Published on 20 April 2006

WFP warns that despite a good start to the long rains falling in the epicenter of the regional drought, the suffering of millions of nomadic herders and subsistence farmers in Kenya would continue and even deepen.

WFP warned today that despite a good start to the long rains falling in the epicenter of the regional drought, the suffering of millions of nomadic herders and subsistence farmers in Kenya remained in desperate need of sustained assistance until they can rebuild their lives.

With the rains and flooding in some areas, getting food aid to these people only becomes harder and slower.

Tesema Negash, WFP Kenya Country Director

“Ironically, these rains bring little respite. While they have alleviated the immediate need for water, there is increased risk of people falling sick from drinking contaminated water, while livestock deaths have continued because the animals are too weak and vulnerable to diseases such as pneumonia when temperatures drop at night,” said Tesema Negash, WFP Kenya Country Director.

No quick fix

“Even normal rains won’t bring dead livestock back to life in the north or provide an immediate harvest in the east. There is no quick fix to this emergency after five consecutive poor seasons,” Negash added.

Those people who have lost everything will need food and other assistance well into 2007 and beyond.

Even if the long rains - which should last until June – are normal after years of poor rains and drought in Kenya, and even if normal short rains follow (from October to December) it will take years to rebuild the livelihoods of the nomadic herders who have lost all their livestock and subsistence farmers who are now destitute.

“The most vulnerable families are those who have seen all their livestock perish or are unable to plant for the next harvest because they have no money left for seeds or fertilizer,” said Negash.

Impassable roads

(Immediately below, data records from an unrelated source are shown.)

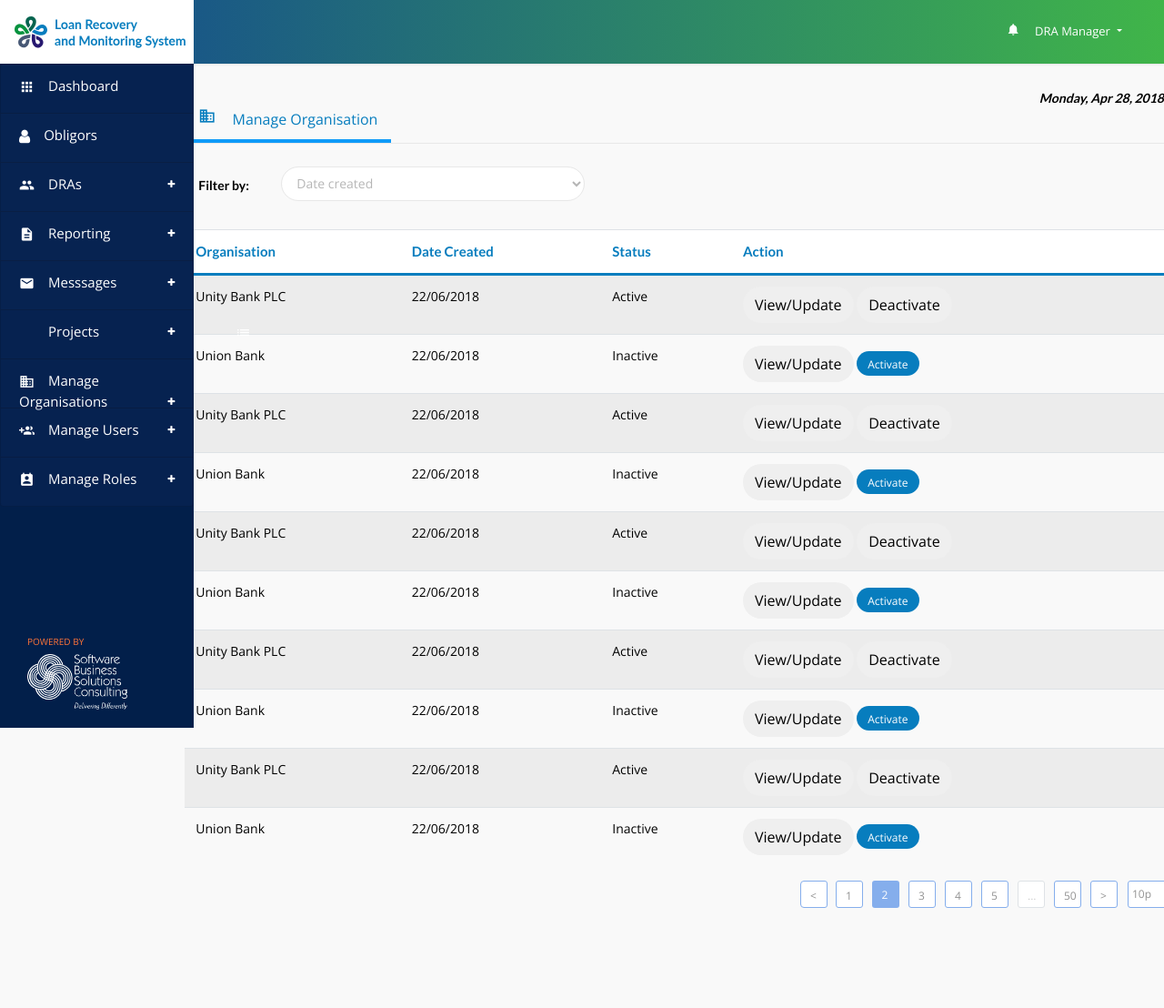
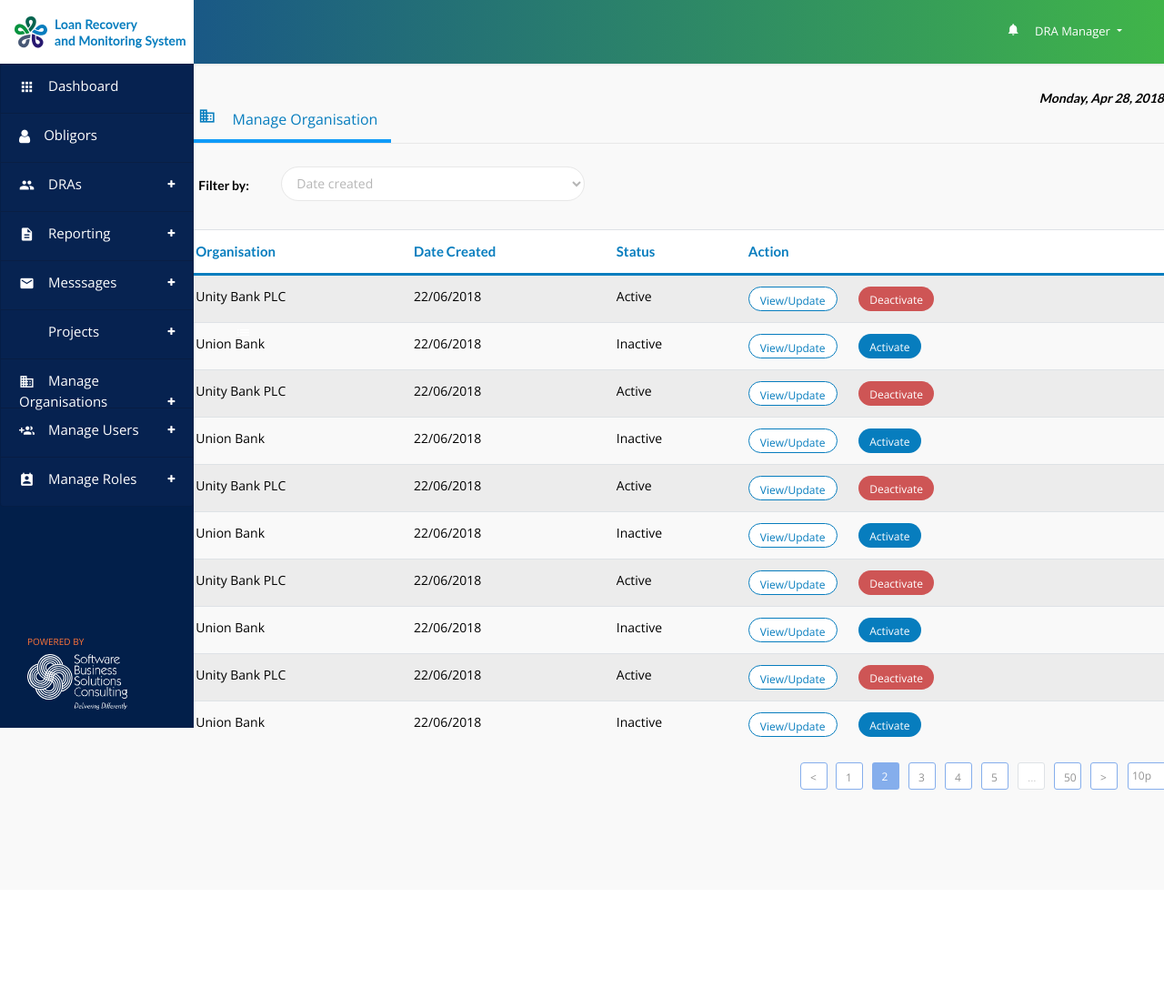
Before and after one commit to 2kama/MyUI, a PHP site: page /organisation in a window 1280 px wide. Shown: the whole page at 91% size. After the commit the page ends 868 px from the top, so only its background shows below. Run offline with PHP 8.4, Linux system fonts and the light colour scheme.

Commit message:
Updated 1:36pm on June 20

```diff
--- a/fcaal/css/main.css
+++ b/fcaal/css/main.css
@@ -206,7 +206,27 @@
    font-weight: 500;
    padding-top: 10px;
 }
-
+table button {
+   margin-right: 20px;
+}
+button.flowInfo {
+   height: 27px;
+   font-size: 12px;
+   border-radius: 16px;
+   -webkit-border-radius: 16px;
+   color: #077DBE;
+   border: 1px solid #077DBE;
+   background: #fff;
+}
+button.flowDel {
+   height: 27px;
+   font-size: 12px;
+   border-radius: 16px;
+   -webkit-border-radius: 16px;
+   color: #fff;
+   border: none;
+   background: #CE5555;
+}
 button.flowBtn2 {
    border-radius: 16px;
    -webkit-border-radius: 16px;
```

“And with the rains and flooding in some areas, getting food aid to these people only becomes harder and slower because the poor sand roads become impassable in places for trucks,” Negash added.

Some transporters are refusing to load WFP food until roads open up. Such delays and the possibility that roads may remain closed over long periods will affect how many people can be fed in April.

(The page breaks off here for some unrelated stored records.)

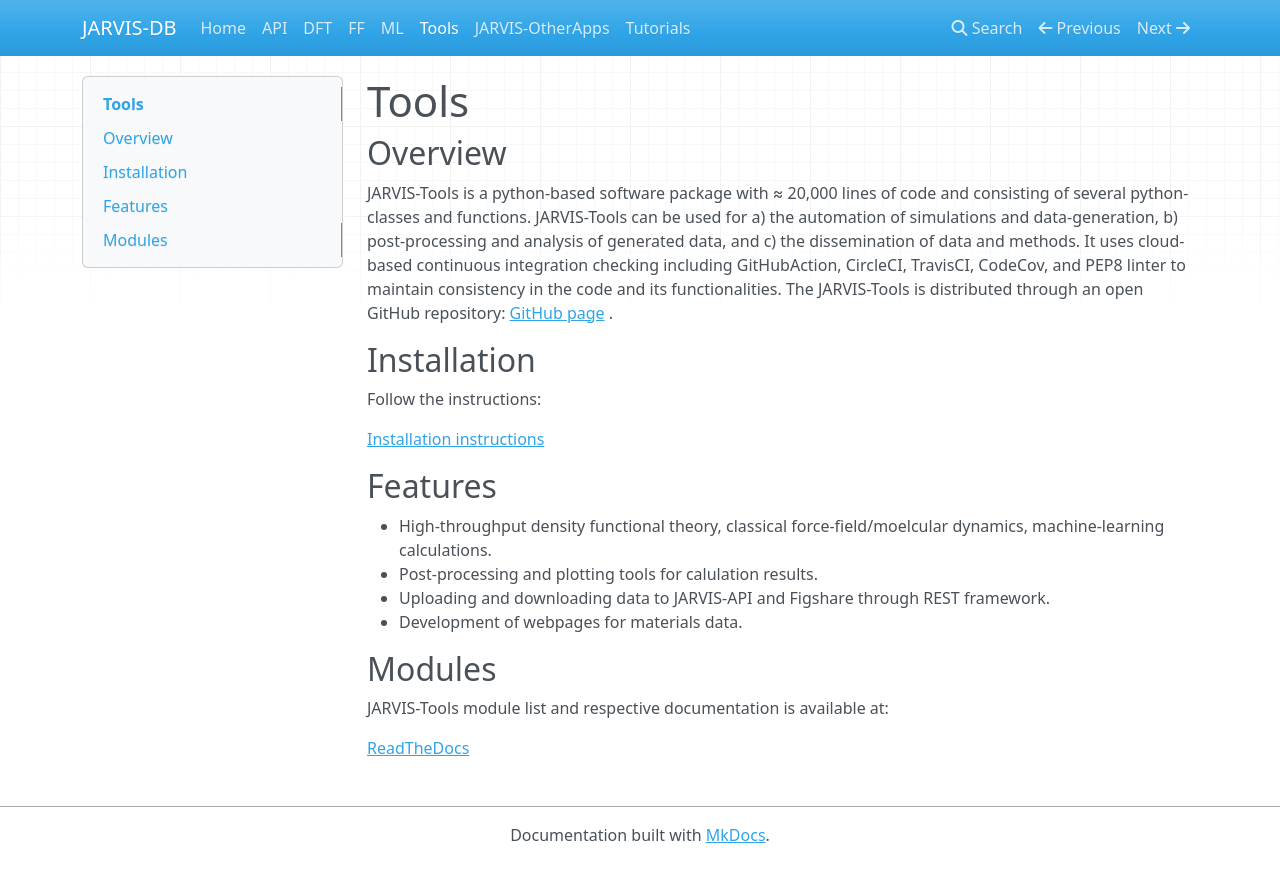
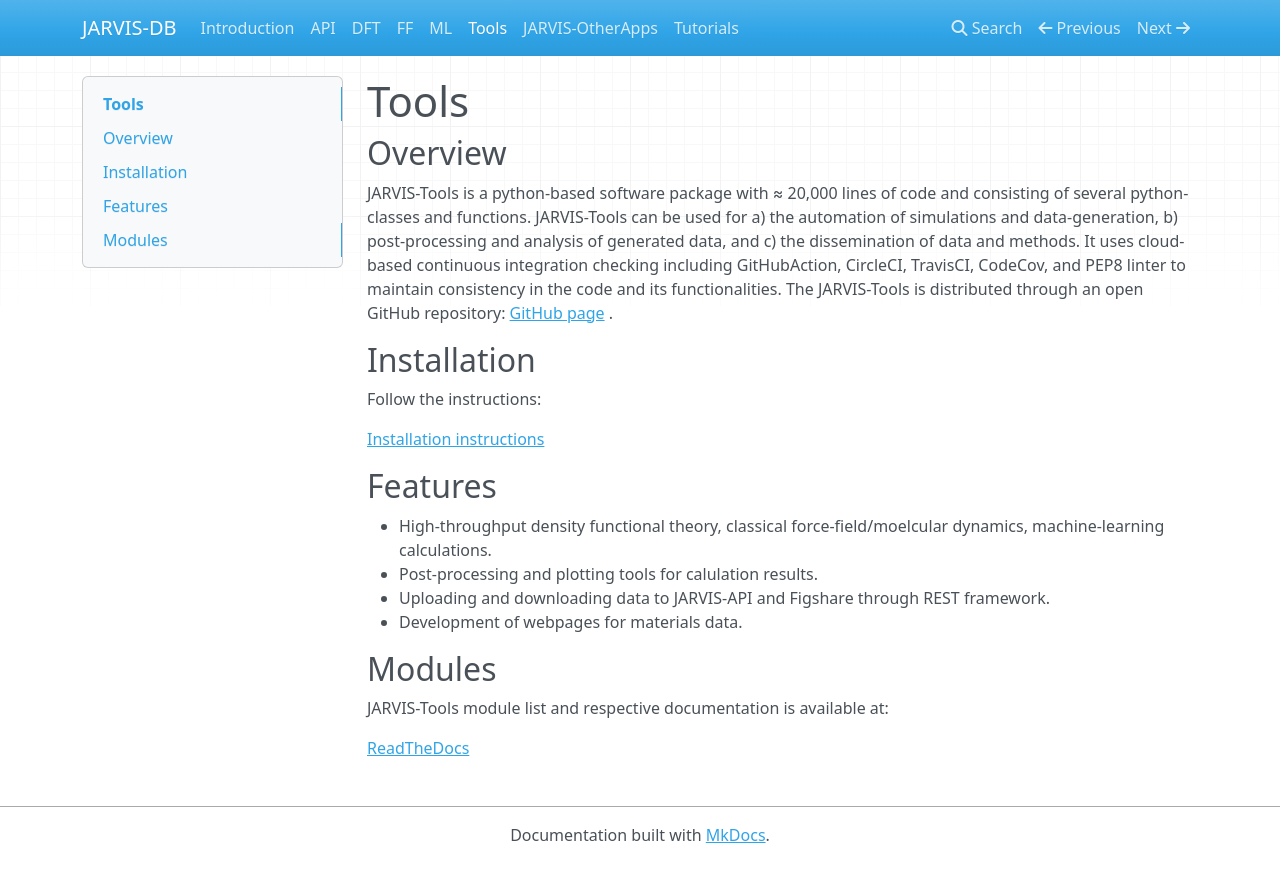
Before and after one commit to JARVIS-Materials-Design/dbdocs, an MkDocs documentation site: the page built from docs/jarvistools.md, in a window 1280 px wide. Shown: the top 882 px of the page. Built offline with MkDocs 1.6.1, drawn with Linux system fonts in a browser that asks for light colours; nearby versions of some CDN libraries.

```diff
--- a/docs/index.md
+++ b/docs/index.md
@@ -1,4 +1,4 @@
-# Home
+# Introduction
 
 NIST-JARVIS homepage [https://jarvis.nist.gov/](https://jarvis.nist.gov/).
 
```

For instance, WFP currently has no food stocks for this month's distributions in the worst-affected Mandera and Wajir districts in northeastern Kenya.

Increase number receiving food aid

A total of 2.9 million people received more than 28,000 metric tons of WFP food in the last four weeks through emergency general food distributions in the north and east of Kenya because of the drought.

In the next four weeks, WFP aims to increase the number receiving food to over three million people in addition to 500,000 children who will receive WFP meals at their schools in the hardest-hit areas.

But WFP has a shortfall of 54 percent or US$123 million on the US$225 million needed to feed up to 3.5 million through to February 2007.

Lack of cash

In March and April, WFP was forced to drop vegetable oil entirely from its rations and drastically cut the amount of nutritious corn-soya blend provided in the food basket in Kenya because of a lack of cash and late arrival of in-kind food contributions.

For the same reasons, no pulses will be provided in April.

WFP has steadily increased the numbers it is feeding each month, especially in the worst-affected areas in the northeast, and with its partners is registering new arrivals in need of food and other assistance.

Cruel escape

“Our donors have helped many people live through this drought, but it would be a cruel escape, if those who lost the most only suffer more in the months ahead because contributions dry up,” Negash added.

“We must stay the course, and help these people recover rather than abandon them because of the rains.”